Items from a data source:
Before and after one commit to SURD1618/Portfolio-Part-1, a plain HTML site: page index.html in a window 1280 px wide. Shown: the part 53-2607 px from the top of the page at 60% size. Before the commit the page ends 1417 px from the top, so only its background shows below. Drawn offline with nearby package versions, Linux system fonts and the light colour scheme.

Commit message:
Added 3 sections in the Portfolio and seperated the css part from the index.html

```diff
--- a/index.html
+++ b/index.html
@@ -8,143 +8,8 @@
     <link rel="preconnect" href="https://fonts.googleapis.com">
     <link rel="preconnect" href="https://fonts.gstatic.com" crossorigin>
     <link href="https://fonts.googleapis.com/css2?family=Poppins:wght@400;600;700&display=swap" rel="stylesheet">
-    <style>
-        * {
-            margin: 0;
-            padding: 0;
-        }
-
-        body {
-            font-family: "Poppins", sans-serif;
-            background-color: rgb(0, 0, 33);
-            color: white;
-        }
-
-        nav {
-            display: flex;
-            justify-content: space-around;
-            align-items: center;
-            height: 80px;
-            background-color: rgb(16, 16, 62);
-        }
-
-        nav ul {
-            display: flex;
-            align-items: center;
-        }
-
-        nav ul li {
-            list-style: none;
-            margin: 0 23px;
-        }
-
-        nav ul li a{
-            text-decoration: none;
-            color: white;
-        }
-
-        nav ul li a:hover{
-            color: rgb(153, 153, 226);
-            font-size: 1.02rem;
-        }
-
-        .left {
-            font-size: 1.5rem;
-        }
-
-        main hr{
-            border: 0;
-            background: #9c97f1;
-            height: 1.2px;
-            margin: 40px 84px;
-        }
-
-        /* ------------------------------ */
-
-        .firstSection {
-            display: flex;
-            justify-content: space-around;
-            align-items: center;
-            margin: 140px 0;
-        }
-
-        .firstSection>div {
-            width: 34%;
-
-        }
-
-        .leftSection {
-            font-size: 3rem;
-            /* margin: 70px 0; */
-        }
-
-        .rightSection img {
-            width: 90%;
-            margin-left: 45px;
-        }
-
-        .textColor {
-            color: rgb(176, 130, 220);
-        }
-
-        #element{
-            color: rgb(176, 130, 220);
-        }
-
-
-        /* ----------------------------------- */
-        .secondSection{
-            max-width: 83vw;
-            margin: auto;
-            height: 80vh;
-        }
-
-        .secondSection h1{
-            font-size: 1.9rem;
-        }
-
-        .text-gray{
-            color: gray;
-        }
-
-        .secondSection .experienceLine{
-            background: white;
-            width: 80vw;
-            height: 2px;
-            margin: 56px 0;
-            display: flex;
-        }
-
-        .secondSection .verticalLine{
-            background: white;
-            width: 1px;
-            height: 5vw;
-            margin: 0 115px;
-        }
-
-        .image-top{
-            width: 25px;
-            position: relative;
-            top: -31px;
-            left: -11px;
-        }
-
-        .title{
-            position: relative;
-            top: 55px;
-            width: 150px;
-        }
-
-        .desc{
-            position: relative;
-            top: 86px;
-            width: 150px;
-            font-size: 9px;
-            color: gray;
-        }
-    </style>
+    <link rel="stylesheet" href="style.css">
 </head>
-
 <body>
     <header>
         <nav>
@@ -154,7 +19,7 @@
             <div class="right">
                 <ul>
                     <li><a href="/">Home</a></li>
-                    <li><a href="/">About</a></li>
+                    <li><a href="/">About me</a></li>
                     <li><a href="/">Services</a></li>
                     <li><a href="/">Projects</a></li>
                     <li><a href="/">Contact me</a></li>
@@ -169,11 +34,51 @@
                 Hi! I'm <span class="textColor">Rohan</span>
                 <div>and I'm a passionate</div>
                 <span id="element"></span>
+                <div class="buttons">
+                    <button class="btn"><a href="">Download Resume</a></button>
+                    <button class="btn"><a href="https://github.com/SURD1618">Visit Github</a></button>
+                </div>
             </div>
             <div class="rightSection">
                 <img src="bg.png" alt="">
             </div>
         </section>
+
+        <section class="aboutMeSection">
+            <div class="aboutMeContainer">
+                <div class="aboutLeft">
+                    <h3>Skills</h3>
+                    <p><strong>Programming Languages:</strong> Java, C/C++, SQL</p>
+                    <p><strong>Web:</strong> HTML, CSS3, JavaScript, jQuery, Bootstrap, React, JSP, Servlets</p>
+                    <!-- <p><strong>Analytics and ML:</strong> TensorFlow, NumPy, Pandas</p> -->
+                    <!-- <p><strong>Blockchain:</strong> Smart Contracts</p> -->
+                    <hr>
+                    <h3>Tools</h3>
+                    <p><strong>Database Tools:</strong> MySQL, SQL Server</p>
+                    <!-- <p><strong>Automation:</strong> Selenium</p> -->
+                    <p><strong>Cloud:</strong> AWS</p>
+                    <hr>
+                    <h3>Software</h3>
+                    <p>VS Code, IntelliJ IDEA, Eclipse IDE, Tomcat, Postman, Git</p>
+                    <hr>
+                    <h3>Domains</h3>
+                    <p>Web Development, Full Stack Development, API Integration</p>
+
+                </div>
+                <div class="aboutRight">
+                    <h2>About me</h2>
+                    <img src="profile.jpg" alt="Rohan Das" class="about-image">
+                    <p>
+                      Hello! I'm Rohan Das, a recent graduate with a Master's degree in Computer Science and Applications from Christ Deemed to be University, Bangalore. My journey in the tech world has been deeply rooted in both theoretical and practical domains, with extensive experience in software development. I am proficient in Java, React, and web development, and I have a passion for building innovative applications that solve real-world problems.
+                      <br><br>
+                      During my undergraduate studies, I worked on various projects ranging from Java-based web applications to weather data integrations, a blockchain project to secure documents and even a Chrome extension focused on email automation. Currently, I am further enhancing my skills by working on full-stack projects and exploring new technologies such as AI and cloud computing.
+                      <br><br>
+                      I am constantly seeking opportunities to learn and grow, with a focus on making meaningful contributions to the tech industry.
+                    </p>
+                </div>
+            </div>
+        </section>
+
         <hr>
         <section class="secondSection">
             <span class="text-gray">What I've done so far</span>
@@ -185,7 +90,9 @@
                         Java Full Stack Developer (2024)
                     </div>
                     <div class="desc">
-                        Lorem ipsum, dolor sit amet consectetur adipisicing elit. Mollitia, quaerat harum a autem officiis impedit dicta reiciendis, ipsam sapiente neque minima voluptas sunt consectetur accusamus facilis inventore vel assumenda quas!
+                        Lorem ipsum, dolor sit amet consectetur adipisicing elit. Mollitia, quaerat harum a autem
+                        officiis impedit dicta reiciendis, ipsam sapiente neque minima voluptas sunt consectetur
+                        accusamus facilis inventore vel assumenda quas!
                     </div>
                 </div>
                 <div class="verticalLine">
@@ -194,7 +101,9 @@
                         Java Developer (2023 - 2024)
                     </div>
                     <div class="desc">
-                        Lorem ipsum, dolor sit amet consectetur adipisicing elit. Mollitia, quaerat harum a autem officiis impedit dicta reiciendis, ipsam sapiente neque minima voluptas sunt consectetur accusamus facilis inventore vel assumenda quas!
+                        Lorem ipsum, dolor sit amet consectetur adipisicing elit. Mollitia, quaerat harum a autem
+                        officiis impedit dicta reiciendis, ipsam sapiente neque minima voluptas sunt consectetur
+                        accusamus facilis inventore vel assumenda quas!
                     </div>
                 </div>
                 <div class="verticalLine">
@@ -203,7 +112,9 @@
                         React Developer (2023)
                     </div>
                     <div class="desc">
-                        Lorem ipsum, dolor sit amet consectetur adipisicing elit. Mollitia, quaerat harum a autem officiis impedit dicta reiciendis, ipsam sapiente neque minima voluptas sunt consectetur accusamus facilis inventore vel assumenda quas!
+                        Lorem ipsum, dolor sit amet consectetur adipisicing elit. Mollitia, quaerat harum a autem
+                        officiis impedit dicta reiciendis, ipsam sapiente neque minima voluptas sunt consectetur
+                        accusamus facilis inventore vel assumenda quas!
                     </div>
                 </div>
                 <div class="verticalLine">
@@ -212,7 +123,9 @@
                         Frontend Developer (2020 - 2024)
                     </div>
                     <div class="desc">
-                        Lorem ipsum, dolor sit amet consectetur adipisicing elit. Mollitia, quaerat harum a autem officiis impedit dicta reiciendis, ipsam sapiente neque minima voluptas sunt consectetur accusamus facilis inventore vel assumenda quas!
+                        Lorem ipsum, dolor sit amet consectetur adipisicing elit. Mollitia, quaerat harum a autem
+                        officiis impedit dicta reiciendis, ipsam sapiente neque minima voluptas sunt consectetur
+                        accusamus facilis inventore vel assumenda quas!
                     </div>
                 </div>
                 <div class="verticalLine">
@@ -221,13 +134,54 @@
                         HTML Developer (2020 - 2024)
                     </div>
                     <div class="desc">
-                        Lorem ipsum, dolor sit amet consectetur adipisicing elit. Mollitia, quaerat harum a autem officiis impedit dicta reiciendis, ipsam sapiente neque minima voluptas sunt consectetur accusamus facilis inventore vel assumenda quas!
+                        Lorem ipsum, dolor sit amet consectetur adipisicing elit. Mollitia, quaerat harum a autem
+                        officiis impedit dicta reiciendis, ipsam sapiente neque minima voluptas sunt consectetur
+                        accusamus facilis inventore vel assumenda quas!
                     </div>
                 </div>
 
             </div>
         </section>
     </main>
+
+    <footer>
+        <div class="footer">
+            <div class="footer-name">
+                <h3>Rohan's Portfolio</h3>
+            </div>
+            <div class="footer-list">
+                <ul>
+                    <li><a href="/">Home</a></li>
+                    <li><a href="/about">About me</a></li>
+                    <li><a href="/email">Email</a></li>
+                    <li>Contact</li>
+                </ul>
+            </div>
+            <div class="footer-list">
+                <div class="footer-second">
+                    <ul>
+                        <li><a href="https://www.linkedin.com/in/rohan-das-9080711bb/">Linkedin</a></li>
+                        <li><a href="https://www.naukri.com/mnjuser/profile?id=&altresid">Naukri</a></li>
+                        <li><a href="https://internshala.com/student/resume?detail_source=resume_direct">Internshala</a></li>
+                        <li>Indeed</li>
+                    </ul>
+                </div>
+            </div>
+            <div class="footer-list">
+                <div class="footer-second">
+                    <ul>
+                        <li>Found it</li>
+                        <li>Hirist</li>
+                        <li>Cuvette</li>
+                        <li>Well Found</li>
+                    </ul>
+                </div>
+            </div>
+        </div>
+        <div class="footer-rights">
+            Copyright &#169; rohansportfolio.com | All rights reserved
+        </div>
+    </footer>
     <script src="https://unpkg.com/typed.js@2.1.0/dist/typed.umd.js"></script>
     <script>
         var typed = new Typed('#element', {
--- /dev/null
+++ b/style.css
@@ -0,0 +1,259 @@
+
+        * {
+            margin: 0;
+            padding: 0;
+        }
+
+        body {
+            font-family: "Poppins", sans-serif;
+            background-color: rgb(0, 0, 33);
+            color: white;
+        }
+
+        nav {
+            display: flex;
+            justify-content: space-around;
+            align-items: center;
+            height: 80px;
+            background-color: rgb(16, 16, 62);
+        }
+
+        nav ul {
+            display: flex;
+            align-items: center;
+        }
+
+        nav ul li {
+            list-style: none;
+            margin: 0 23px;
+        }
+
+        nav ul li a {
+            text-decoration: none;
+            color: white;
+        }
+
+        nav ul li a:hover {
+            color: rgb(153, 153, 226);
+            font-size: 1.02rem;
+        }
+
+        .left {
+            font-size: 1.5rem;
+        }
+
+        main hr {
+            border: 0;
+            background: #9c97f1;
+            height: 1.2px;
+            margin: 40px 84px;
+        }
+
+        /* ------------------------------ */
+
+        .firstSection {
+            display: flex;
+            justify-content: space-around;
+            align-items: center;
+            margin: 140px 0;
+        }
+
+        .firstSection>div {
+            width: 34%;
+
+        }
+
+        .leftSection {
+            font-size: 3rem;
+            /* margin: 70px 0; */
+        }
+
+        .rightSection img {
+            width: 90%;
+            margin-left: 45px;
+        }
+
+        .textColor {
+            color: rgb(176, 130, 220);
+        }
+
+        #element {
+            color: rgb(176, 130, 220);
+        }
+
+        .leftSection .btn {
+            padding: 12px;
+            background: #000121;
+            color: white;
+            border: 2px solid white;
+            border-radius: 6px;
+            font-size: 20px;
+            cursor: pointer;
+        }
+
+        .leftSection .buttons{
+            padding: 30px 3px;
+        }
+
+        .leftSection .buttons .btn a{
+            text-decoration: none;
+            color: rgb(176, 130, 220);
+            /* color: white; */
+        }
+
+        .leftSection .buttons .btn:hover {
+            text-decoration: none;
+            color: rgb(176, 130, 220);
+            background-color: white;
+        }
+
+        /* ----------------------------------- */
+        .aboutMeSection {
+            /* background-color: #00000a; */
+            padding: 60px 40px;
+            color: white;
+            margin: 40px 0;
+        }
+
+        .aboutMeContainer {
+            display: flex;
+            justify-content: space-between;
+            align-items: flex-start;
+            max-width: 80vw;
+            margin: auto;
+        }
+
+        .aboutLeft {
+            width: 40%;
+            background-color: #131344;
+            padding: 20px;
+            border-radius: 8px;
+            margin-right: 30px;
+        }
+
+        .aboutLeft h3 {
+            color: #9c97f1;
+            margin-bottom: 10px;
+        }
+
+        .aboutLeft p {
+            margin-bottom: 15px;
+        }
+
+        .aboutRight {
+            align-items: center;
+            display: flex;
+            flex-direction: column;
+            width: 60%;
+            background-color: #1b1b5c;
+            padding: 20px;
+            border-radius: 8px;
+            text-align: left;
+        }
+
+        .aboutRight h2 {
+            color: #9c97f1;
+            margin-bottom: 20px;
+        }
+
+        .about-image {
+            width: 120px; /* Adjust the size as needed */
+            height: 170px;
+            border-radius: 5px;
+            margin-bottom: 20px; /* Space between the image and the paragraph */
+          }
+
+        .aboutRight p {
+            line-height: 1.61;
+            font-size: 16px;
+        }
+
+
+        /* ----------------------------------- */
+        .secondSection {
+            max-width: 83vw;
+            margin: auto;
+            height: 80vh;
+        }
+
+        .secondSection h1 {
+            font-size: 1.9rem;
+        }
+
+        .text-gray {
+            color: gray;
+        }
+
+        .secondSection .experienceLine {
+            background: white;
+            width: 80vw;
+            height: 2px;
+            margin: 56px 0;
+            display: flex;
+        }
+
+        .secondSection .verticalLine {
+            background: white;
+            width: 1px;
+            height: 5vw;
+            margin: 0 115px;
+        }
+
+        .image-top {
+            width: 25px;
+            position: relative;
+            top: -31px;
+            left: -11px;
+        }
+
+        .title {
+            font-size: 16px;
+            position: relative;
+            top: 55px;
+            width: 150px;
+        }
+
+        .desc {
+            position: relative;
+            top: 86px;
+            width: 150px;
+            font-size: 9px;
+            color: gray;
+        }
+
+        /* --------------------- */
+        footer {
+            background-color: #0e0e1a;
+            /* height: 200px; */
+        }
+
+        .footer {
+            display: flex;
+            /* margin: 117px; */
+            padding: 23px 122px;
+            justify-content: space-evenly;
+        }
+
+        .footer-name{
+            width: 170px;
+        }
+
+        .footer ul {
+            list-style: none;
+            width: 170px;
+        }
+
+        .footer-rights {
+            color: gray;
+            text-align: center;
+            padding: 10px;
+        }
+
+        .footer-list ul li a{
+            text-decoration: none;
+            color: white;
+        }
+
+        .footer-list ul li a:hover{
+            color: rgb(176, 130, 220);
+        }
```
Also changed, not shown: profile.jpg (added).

* [Work required]: A complete answer lists each line of the data that holds the word "border".

* [Finished task]:
-            border: 0;
+            border: 0;
+            border: 2px solid white;
+            border-radius: 6px;
+            border-radius: 8px;
+            border-radius: 8px;
+            border-radius: 5px;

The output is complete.